EXTRACTED ENTRIES below:

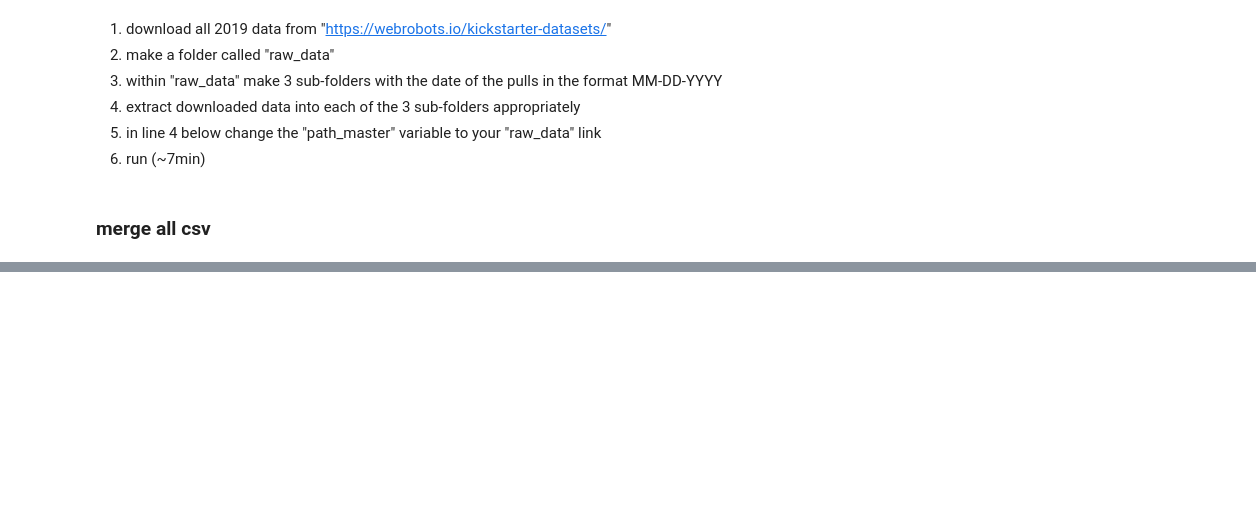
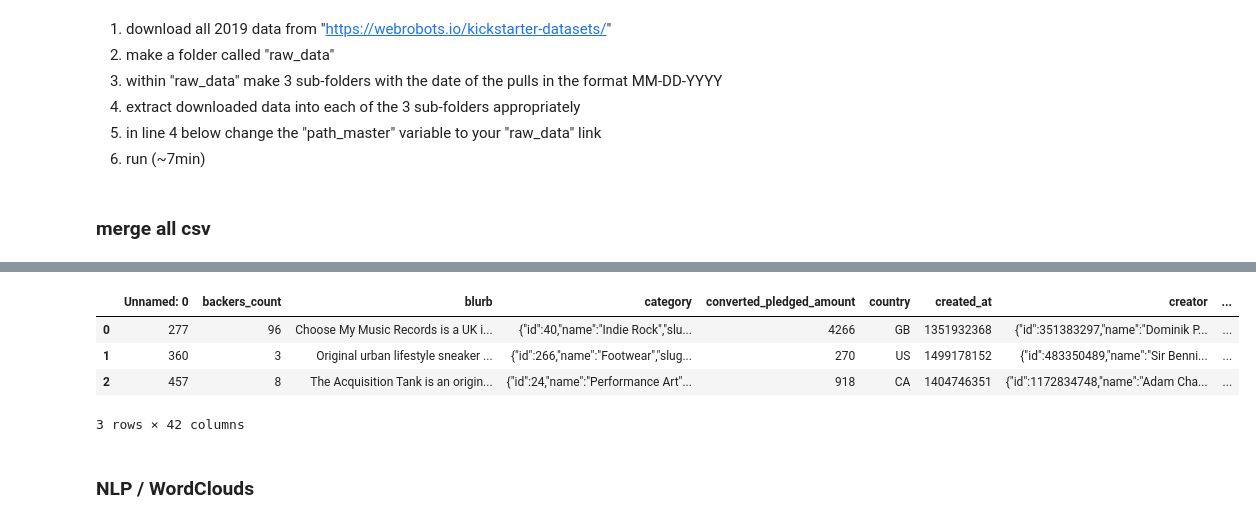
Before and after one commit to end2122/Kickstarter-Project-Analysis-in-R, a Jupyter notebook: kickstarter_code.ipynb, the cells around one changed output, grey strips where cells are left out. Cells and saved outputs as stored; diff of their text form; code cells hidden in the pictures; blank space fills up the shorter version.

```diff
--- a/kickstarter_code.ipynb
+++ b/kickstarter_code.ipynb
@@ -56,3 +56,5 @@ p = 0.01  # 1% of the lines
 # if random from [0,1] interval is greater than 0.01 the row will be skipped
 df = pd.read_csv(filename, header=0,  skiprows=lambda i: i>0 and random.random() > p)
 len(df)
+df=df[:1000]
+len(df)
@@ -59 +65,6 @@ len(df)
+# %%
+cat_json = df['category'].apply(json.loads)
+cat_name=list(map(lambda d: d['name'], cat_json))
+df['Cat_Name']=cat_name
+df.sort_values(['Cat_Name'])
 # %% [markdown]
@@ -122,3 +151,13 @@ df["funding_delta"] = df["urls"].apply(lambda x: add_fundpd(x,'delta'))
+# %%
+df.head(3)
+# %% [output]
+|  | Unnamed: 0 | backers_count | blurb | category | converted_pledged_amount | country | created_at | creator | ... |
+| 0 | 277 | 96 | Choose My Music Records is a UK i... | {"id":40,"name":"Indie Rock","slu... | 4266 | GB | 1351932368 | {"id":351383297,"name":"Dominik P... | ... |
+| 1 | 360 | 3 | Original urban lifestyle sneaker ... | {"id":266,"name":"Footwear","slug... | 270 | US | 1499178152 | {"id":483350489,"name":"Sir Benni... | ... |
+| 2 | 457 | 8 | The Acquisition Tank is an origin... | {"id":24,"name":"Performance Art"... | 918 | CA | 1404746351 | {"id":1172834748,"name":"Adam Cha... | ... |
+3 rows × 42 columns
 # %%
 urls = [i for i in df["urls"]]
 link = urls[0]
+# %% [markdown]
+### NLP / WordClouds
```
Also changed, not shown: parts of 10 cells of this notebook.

End of EXTRACTED ENTRIES.
EXTRACTED ENTRIES below:

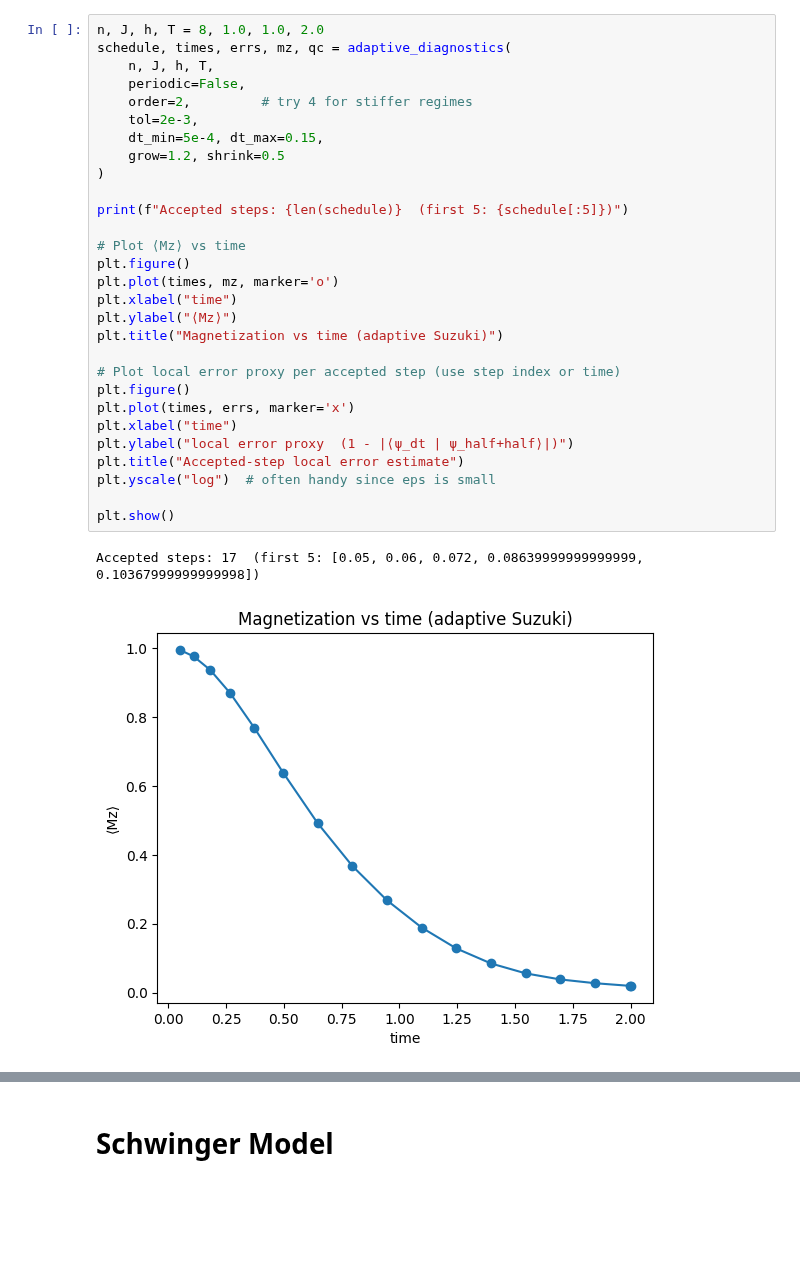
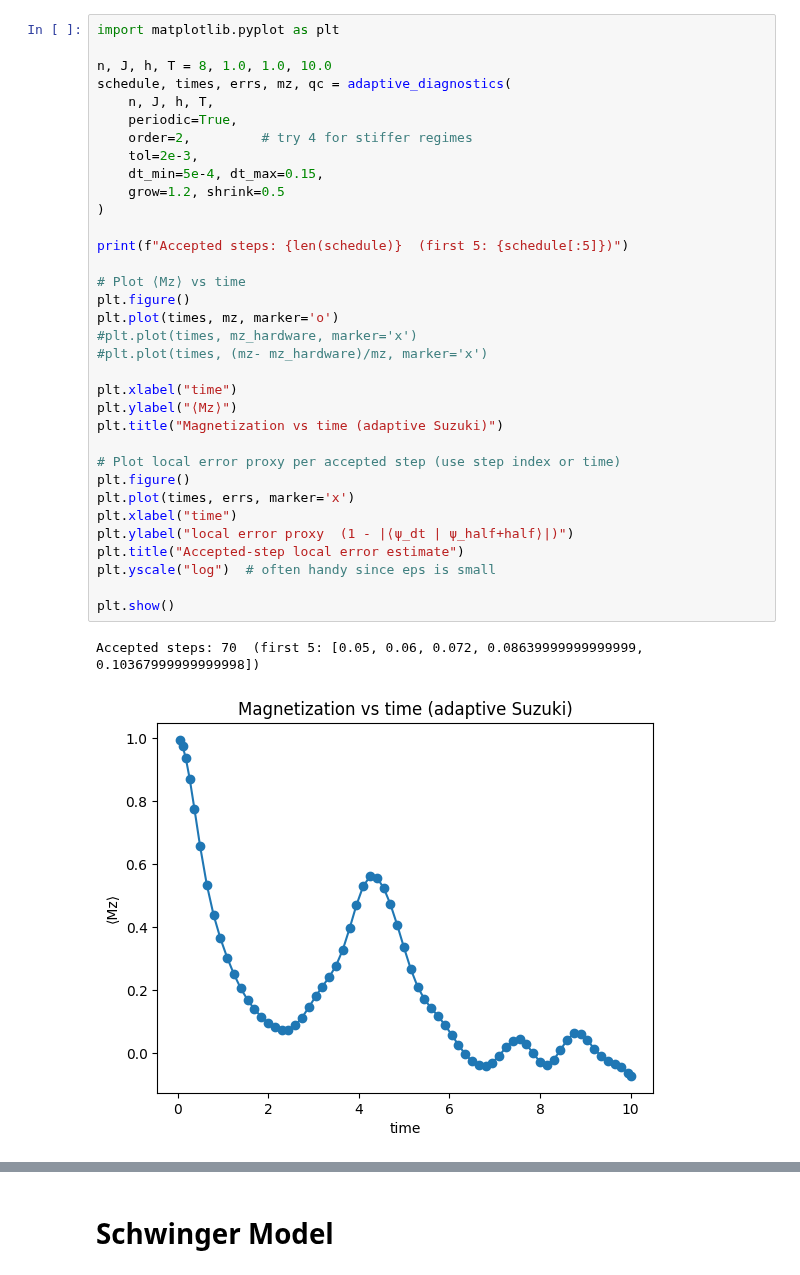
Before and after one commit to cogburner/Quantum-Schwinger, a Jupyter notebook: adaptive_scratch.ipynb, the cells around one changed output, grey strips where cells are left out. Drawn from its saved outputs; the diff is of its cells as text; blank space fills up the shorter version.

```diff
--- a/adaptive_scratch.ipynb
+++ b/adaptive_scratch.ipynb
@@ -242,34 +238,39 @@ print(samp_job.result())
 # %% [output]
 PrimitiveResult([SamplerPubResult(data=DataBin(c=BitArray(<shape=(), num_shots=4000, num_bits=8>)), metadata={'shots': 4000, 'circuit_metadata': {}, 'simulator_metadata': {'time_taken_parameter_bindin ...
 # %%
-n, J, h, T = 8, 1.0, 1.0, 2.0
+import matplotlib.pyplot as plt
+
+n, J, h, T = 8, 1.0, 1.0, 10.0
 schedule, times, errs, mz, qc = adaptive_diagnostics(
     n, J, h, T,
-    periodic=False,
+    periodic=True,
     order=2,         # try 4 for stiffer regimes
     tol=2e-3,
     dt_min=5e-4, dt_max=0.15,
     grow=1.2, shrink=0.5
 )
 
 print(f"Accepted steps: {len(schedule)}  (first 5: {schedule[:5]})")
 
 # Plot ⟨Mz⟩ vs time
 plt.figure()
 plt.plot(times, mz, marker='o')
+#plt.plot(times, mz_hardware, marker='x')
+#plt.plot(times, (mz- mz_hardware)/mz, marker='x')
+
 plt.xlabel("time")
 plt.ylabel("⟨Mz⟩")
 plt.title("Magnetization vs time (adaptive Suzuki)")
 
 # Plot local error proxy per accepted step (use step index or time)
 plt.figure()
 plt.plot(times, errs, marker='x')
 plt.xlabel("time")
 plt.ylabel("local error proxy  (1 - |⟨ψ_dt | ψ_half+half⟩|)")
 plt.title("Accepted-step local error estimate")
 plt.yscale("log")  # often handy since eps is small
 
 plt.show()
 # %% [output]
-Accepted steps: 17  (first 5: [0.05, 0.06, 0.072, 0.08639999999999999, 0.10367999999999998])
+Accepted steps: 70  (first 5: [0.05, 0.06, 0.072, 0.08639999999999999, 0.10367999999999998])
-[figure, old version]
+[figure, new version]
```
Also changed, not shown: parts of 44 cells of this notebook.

End of EXTRACTED ENTRIES.
EXTRACTED ENTRIES below:

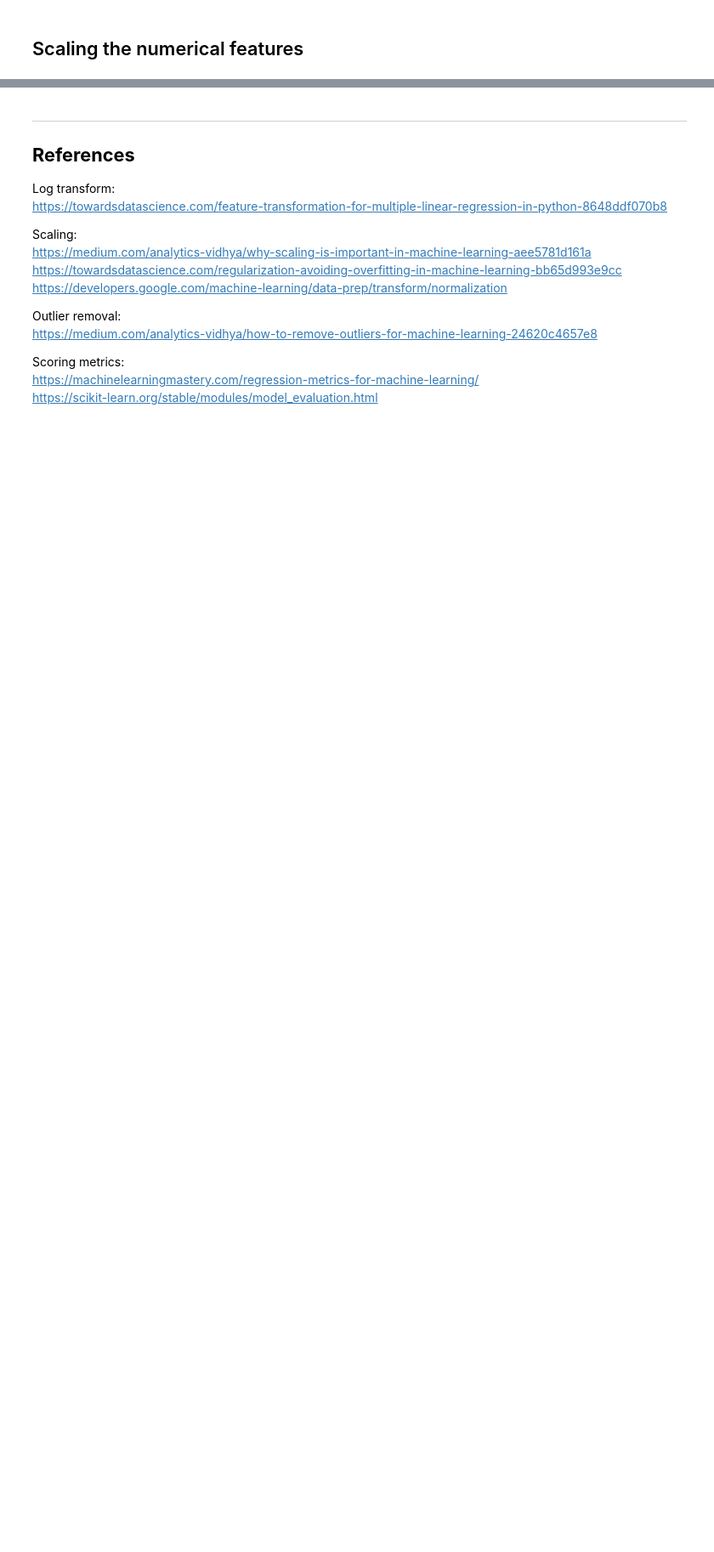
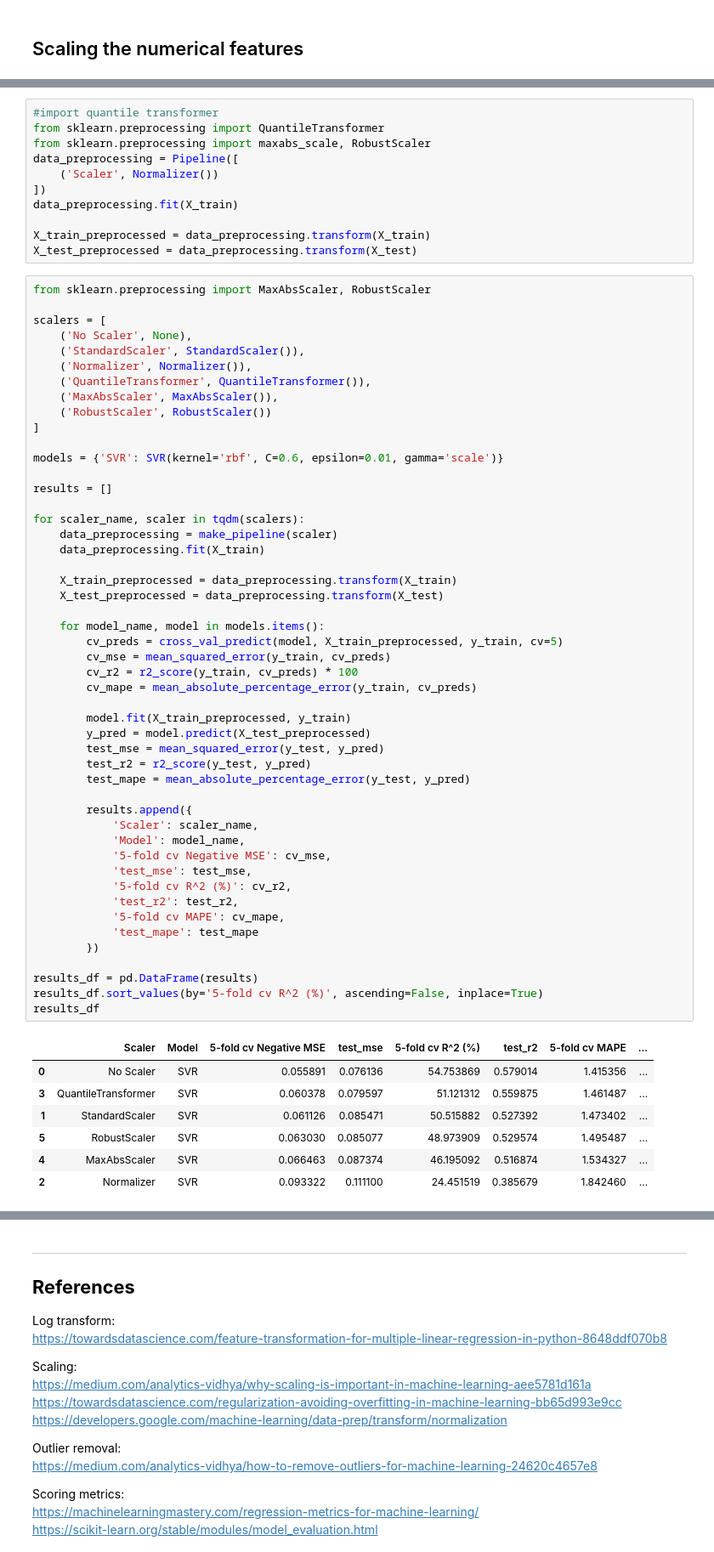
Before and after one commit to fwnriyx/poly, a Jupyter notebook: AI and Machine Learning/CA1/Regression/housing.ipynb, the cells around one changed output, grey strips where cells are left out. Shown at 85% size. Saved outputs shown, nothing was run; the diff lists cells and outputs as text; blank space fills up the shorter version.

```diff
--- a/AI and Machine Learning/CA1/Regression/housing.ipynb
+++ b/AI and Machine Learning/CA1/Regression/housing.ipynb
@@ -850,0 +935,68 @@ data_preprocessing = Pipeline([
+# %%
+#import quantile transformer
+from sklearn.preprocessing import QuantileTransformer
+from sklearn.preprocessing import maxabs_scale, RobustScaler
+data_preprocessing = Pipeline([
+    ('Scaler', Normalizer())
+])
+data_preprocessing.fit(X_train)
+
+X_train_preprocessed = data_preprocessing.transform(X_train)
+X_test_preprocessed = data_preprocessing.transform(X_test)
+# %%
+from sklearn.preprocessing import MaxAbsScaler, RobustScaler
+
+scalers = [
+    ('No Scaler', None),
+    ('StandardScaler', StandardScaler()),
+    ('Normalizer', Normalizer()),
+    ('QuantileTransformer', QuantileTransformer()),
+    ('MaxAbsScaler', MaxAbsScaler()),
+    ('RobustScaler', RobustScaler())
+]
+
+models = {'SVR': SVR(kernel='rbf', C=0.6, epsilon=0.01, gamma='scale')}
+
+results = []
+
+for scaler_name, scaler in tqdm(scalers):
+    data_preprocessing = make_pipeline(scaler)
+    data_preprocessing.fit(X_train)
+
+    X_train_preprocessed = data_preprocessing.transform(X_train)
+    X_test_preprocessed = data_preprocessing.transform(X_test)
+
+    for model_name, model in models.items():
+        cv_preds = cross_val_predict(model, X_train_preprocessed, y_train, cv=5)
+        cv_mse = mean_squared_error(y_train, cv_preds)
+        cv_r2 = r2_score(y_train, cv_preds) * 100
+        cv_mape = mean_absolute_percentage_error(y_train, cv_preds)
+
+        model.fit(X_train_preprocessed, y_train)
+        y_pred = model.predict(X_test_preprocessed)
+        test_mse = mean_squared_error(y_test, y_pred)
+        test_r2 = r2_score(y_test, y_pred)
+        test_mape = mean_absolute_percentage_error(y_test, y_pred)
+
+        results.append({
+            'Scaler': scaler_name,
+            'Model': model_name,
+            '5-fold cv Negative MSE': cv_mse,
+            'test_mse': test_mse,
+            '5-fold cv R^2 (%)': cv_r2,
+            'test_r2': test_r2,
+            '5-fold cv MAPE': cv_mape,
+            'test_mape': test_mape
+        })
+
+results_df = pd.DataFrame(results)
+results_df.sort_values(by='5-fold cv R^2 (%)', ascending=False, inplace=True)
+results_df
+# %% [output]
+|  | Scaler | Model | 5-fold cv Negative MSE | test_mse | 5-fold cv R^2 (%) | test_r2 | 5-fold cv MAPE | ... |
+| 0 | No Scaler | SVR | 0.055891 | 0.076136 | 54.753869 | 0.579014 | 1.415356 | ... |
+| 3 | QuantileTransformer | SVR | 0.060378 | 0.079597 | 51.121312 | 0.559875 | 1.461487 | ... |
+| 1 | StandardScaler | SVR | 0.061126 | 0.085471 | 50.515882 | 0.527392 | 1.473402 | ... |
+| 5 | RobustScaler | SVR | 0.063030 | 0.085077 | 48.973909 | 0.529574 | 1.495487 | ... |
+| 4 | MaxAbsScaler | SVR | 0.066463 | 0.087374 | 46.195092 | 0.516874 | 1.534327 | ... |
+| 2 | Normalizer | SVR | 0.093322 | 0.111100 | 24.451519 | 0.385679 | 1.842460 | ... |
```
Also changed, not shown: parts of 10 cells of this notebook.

End of EXTRACTED ENTRIES.

## WHAT IS NEEDED
Note how many lines of the records contain the string "RobustScaler", and give that number with nothing added.

## EXERCISE SOLUTION
4